The Board insists the “minimum annual bonus and long-term incentive award opportunities do not guarantee Mr. Iger any minimum amount of compensation.”
Huh? Ignoring anemic share and financial performance in 2005, Iger still received a ‘non-guaranteed’ cash bonus of $7.7 million.
The value of unexercised in-the-money options that Iger holds, exercisable and unexercisable was valued at an additional $14.4 million and $7.1 million, respectively (as of 9/30/06).
Then there is the issue of ‘phantom pay’—awards granted but not yet earned. The Compensation Committee granted to Iger in 2006 an unrecorded ‘bonus’ of about $17.8 million [Since this stock does not vest until future years (September 2007 – September 2009), the aggregate 714,000 in long-term performance shares went unreported in the press.
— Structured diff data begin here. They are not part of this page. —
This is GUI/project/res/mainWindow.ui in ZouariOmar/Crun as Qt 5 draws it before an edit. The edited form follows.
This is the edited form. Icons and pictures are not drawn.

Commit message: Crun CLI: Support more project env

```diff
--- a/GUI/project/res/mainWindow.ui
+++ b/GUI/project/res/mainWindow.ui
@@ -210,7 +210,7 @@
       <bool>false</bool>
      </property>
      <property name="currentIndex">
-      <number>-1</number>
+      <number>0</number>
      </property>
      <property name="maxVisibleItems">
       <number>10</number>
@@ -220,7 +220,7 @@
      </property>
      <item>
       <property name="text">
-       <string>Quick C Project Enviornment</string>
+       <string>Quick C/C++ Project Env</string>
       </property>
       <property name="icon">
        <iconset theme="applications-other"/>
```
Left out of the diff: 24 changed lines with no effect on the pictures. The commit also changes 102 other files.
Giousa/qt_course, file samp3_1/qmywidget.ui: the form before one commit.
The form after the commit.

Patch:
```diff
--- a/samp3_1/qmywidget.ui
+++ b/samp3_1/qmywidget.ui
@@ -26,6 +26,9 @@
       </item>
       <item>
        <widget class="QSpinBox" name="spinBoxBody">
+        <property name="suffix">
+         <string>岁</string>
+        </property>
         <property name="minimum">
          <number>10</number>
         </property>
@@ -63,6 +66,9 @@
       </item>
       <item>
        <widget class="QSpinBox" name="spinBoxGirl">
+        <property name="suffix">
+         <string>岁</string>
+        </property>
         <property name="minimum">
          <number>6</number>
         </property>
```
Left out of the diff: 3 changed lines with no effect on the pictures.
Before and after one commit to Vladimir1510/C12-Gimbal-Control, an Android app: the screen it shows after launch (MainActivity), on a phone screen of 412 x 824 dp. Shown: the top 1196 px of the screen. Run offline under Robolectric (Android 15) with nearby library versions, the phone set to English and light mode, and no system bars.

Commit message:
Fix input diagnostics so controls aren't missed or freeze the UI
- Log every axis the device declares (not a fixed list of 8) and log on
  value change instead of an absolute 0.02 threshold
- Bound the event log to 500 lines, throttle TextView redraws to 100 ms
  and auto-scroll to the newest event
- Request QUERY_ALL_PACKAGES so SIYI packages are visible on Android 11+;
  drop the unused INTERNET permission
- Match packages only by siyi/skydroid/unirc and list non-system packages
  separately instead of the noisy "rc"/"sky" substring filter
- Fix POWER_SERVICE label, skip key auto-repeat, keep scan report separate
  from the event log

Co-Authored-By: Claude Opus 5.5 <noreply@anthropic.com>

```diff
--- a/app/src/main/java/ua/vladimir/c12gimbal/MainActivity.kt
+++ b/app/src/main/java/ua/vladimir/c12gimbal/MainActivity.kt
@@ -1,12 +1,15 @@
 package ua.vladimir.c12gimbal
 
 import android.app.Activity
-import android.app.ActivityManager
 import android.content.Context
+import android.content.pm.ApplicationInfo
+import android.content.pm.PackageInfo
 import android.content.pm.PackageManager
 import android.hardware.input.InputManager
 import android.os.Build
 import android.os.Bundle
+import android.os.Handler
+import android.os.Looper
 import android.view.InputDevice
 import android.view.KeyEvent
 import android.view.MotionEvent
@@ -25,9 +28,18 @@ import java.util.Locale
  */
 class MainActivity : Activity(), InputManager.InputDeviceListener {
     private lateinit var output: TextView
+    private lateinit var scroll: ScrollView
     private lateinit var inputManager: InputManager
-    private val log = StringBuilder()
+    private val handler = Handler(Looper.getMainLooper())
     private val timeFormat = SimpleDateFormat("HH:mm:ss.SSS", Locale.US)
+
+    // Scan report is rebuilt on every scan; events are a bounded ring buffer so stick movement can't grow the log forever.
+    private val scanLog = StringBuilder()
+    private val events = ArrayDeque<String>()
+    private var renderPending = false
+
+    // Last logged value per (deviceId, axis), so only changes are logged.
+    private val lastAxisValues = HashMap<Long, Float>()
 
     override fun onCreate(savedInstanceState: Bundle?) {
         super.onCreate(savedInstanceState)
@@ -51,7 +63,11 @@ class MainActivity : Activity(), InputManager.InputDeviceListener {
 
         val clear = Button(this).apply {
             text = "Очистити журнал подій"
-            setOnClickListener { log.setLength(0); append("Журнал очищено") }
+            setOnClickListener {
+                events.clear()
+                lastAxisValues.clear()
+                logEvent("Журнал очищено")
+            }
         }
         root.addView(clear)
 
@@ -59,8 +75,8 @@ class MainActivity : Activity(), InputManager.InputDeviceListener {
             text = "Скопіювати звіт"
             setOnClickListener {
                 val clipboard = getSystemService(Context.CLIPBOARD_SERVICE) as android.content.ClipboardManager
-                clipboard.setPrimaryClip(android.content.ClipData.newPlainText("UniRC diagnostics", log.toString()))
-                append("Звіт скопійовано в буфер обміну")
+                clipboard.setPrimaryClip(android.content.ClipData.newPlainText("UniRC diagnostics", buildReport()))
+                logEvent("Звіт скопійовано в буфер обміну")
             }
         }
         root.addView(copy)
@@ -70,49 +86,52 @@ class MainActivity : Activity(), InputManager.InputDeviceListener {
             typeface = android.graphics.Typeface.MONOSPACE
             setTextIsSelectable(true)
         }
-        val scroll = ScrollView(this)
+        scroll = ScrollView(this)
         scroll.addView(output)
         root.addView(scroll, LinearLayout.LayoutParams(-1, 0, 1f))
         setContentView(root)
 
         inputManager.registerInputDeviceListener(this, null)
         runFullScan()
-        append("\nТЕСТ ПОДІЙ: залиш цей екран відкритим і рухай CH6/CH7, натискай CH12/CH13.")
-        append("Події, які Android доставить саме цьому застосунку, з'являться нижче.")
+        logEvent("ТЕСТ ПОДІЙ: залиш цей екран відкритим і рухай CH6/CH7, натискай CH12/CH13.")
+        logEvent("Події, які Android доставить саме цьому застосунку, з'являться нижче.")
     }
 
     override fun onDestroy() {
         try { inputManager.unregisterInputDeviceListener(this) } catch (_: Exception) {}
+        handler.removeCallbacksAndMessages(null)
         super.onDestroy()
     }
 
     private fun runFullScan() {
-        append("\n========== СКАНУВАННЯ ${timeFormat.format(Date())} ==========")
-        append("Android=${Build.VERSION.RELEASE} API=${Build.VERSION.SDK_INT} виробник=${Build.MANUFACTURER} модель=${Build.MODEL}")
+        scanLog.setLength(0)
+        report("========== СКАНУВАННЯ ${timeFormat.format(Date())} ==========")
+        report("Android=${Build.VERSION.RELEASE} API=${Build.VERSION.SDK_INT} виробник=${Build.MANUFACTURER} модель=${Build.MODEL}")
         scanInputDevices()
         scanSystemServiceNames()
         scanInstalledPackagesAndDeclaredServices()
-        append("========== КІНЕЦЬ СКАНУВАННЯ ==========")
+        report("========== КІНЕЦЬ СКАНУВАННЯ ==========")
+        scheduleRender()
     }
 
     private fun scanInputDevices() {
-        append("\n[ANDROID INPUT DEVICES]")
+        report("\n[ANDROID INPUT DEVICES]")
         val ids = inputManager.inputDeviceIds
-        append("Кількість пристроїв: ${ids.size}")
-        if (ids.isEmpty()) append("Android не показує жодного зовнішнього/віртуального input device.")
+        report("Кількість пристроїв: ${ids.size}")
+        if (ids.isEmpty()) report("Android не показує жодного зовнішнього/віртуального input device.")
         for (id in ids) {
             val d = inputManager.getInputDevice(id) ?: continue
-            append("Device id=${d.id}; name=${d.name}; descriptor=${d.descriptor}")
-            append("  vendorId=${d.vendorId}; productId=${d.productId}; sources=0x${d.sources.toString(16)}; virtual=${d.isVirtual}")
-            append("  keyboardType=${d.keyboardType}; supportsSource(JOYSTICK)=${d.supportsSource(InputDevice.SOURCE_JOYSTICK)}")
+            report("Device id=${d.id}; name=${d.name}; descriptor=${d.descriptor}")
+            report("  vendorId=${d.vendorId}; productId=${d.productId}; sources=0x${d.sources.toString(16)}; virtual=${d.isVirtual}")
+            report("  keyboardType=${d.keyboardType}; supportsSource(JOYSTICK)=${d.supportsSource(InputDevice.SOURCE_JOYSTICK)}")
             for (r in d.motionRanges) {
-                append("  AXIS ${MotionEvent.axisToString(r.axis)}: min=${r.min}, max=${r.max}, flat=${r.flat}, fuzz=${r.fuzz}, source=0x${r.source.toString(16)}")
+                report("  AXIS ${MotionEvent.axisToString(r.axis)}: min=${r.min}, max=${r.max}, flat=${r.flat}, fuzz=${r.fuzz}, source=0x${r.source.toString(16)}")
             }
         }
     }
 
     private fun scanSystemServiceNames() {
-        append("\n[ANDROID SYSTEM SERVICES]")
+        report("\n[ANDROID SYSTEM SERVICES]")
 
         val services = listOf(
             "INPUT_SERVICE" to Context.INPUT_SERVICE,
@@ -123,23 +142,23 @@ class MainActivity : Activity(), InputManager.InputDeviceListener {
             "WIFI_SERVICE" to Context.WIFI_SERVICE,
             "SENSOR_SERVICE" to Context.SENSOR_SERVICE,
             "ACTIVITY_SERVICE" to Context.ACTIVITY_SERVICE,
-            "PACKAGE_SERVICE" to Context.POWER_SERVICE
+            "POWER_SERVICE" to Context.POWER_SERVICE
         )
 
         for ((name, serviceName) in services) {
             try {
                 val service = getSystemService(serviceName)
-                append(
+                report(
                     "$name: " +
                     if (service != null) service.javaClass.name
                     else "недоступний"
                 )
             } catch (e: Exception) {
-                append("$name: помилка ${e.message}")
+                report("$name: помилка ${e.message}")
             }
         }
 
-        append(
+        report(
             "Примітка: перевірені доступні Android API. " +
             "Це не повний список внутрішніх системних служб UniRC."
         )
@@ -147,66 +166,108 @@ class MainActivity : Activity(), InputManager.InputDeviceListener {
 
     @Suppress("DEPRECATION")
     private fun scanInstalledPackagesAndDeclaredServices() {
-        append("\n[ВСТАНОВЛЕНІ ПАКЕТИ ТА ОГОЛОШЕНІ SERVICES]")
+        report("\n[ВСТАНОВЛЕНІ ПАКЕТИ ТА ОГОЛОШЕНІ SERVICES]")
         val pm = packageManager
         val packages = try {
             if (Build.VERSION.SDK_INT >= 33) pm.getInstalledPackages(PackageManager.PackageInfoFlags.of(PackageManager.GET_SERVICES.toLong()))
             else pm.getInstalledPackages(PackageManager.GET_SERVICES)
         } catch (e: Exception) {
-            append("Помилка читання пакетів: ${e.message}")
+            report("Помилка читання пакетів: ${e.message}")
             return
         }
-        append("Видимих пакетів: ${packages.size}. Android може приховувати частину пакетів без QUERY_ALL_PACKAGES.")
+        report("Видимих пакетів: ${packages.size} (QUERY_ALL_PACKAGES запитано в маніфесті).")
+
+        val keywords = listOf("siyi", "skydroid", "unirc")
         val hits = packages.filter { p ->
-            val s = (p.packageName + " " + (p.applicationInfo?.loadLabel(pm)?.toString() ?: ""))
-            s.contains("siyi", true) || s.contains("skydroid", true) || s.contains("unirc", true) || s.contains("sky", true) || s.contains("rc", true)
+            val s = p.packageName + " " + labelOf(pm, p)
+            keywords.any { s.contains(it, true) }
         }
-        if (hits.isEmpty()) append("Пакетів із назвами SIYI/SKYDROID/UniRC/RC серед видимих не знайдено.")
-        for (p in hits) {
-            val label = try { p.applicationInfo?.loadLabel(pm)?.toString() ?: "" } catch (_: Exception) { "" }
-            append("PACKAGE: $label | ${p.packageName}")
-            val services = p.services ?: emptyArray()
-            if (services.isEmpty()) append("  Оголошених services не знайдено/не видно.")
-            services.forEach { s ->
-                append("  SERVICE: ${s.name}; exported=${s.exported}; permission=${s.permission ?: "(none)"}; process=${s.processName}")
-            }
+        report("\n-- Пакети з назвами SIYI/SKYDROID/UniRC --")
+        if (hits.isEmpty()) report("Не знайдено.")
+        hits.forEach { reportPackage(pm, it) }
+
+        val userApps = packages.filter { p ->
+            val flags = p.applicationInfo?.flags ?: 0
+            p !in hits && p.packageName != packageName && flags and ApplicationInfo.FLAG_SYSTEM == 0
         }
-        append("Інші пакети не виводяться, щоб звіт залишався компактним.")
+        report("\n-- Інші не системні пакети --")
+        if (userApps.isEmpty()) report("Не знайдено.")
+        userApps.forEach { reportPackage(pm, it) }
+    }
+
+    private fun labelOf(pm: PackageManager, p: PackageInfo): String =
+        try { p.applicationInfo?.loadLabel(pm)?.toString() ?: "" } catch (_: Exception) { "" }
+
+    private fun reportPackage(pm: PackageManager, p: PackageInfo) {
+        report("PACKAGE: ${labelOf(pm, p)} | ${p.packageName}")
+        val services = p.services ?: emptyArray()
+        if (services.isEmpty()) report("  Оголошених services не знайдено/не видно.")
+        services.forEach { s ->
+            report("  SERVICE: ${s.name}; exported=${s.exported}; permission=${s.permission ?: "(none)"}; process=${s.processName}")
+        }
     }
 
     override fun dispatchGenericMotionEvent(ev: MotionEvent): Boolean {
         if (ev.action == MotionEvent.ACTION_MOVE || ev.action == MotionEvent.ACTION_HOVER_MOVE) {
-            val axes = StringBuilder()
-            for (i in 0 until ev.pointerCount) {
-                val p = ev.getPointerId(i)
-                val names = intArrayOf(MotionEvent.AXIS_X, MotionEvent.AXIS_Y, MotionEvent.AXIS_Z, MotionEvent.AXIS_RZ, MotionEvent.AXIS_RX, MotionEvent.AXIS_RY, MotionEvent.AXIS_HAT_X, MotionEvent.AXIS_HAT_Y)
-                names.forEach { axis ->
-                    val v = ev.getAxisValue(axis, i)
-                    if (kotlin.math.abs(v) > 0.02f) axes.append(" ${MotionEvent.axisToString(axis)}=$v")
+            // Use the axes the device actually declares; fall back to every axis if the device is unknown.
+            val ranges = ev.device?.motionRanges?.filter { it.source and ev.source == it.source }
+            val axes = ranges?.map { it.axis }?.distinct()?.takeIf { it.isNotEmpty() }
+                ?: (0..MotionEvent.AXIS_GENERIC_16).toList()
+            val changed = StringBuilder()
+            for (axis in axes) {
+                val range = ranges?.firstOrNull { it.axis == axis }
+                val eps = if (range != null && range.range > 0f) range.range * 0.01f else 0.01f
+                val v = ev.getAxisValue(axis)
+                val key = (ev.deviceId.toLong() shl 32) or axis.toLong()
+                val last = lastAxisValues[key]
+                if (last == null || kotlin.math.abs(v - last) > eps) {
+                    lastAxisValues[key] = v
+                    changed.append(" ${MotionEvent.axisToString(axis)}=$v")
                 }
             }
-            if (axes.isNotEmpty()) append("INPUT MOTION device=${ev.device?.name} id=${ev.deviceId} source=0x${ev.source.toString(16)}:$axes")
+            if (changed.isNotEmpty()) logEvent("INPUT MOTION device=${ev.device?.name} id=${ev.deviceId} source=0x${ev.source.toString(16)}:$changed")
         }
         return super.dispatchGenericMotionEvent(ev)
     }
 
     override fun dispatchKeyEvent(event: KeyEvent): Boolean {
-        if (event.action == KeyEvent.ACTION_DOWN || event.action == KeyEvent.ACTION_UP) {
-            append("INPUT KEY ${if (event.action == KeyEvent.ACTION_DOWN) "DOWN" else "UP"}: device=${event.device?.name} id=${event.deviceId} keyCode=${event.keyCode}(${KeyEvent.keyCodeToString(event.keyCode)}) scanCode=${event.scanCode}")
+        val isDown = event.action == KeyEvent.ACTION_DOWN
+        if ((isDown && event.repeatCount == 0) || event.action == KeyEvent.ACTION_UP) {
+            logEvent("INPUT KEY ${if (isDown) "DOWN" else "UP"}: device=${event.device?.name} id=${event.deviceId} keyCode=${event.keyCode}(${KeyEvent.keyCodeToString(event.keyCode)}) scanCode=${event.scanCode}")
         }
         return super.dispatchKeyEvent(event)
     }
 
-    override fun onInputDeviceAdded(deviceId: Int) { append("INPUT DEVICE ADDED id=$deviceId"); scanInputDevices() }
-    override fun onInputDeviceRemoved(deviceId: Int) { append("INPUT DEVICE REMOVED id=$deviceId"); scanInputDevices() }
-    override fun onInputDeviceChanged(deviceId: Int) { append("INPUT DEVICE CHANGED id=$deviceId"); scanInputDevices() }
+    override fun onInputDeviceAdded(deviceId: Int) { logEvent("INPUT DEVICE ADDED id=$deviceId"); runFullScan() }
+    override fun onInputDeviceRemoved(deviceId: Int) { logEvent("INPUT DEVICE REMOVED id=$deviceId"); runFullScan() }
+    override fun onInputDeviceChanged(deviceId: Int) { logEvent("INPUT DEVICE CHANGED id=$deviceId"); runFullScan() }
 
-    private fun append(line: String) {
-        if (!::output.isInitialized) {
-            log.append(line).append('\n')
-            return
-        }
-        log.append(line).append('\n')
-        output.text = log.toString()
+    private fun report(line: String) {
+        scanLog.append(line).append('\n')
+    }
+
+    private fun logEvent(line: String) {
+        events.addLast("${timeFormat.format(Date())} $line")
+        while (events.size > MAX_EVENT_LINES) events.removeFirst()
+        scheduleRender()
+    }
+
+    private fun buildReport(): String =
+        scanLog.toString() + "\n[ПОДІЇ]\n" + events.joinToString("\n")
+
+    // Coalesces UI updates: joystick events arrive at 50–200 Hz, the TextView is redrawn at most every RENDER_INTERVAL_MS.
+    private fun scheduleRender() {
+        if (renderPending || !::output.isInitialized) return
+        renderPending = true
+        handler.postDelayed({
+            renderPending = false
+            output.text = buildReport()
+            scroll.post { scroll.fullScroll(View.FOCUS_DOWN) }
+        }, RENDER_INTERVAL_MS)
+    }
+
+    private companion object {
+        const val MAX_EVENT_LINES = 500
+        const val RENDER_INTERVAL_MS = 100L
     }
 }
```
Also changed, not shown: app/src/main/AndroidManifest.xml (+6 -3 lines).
Prior to vesting, however, dividends distributed on these shares result in credits of additional performance-based restricted stock units that will be distributed when the related units vest].
At fiscal year ended 2006, Iger held—in aggregate—performance based (1,017,509) and bonus related (20,108) stock, valued at $36.5 million (equal to $35.21, the closing price on the NYSE on January 11, 2007).
On December 22, 2006, the SEC amended—simplified— executive stock option disclosures. The new rule changes the way grants of stock options will be measured in the proxy’s summary table—raising protestations from share activists.
Under the old rule, if a company awarded an options grant valued at $20 million to an executive in 2007, the full amount of $20 million would show up in the summary compensation table.
The new rule, now in effect, says if the grants vest over five years, the amount reflected in the 2007 table would be $5.0 million, with the remaining part of the $20 million included in later years, as the executive qualifies to exercise the options.
“I can’t give you brains, but I can give you a diploma.” – The Wizard of Oz to the Scarecrow
Editor David J Phillips does not hold financial interests in any of the companies mentioned in this posting. The 10Q Detective has a Full Disclosure policy.